## ASSIGNED TASK
Find the lines in the records that carry the word "REVIZE". Copy each one.

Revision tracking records
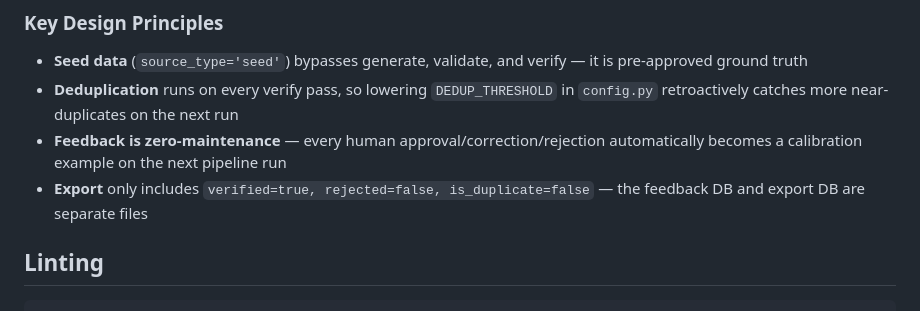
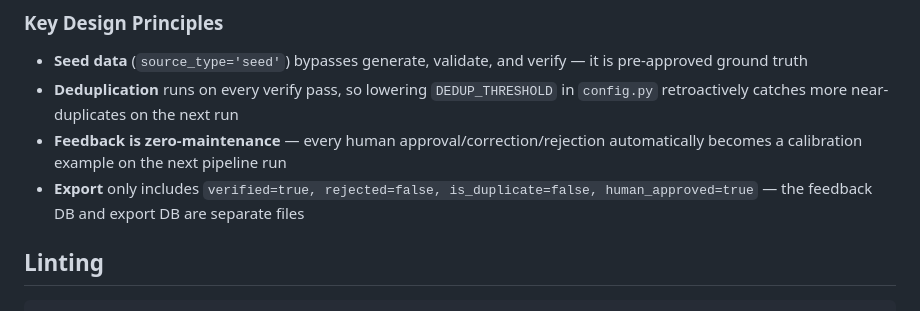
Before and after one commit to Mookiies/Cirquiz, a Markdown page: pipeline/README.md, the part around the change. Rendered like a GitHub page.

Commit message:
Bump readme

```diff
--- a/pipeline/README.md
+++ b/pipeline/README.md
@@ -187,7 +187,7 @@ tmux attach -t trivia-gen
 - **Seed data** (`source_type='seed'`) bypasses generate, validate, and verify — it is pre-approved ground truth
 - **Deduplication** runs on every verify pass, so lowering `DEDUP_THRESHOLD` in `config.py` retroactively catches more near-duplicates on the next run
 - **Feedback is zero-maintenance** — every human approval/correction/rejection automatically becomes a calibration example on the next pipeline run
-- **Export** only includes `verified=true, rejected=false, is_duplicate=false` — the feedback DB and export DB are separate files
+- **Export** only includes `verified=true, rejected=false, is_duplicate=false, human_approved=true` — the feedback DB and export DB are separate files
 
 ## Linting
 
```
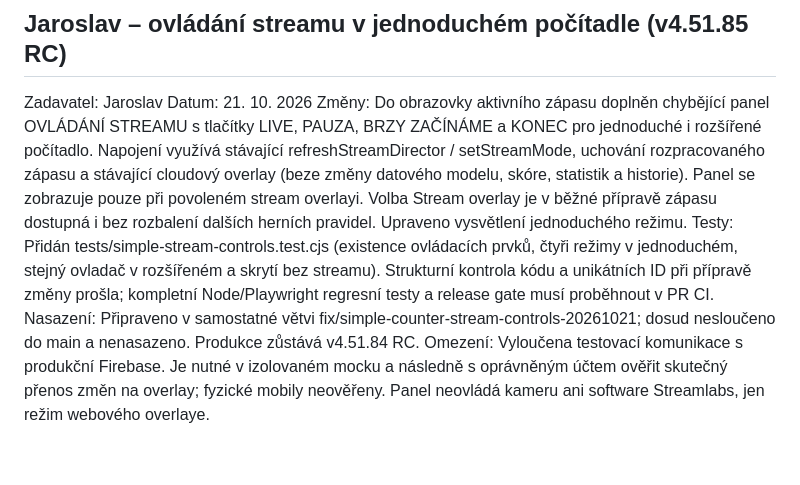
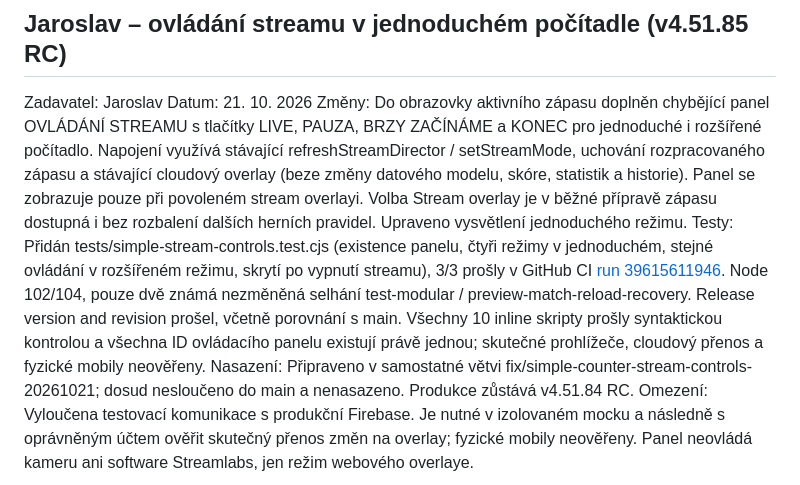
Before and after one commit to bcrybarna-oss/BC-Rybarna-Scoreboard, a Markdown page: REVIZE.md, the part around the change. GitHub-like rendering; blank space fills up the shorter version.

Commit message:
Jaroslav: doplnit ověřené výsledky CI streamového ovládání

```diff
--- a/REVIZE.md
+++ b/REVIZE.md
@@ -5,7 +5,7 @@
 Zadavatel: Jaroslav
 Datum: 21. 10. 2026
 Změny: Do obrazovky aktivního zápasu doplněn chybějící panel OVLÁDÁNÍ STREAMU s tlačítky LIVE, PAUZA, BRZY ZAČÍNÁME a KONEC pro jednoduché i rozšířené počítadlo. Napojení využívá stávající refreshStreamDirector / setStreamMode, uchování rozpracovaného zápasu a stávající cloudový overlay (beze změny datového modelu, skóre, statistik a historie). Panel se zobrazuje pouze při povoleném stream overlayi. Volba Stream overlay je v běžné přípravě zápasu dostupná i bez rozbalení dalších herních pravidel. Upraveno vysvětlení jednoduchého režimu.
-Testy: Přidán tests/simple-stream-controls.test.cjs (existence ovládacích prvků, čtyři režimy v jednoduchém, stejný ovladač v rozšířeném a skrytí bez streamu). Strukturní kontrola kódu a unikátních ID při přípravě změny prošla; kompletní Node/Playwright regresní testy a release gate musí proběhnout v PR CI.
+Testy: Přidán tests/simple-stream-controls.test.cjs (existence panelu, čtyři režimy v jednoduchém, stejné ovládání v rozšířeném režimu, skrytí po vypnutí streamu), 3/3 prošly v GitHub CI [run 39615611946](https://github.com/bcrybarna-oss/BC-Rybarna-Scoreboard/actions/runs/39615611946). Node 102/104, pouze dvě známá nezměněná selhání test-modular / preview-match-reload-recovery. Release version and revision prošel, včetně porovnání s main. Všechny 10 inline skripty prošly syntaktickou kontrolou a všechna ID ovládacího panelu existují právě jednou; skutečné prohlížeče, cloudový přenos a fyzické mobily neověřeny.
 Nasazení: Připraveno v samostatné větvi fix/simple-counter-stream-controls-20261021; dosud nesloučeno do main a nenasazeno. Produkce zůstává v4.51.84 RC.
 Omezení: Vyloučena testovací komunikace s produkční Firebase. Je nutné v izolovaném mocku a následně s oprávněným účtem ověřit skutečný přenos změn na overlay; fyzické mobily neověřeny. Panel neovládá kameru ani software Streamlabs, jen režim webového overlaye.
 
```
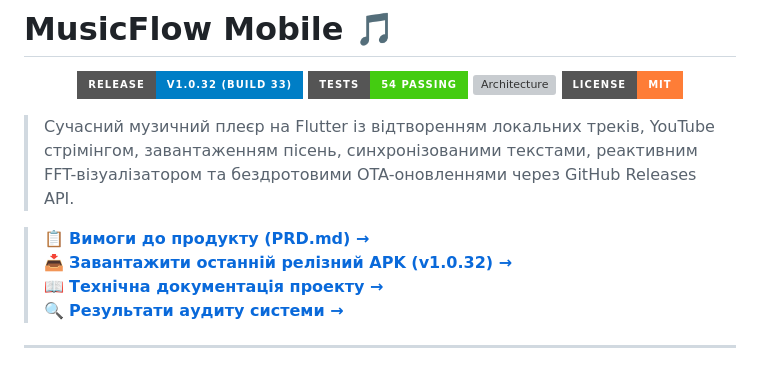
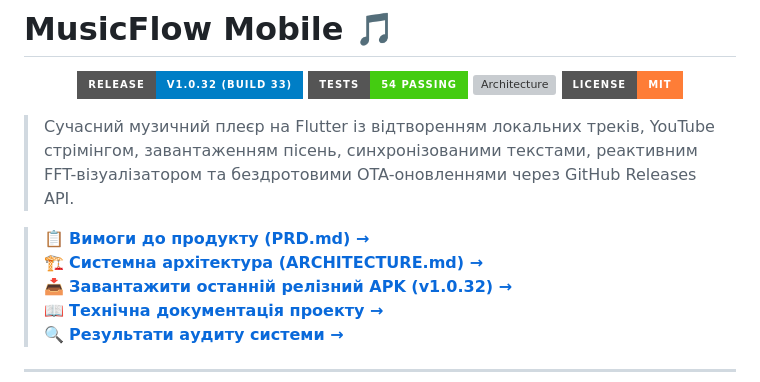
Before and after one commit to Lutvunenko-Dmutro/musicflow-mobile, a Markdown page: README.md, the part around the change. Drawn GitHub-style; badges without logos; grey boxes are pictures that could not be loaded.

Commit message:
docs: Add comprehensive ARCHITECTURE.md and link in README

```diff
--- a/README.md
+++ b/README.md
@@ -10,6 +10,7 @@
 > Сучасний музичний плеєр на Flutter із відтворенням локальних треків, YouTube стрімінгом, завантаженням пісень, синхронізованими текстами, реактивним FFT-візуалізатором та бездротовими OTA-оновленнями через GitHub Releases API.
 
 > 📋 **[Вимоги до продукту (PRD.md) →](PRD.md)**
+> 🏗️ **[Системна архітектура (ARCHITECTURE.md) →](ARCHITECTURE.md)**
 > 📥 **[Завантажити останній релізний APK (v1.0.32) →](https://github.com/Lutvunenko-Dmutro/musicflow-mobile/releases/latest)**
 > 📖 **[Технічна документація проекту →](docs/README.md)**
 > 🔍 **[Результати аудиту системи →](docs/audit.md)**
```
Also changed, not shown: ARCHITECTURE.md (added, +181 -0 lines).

## RESULT OF THIS EXERCISE
Before and after one commit to bcrybarna-oss/BC-Rybarna-Scoreboard, a Markdown page: REVIZE.md, the part around the change. GitHub-like rendering; blank space fills up the shorter version.
--- a/REVIZE.md
+++ b/REVIZE.md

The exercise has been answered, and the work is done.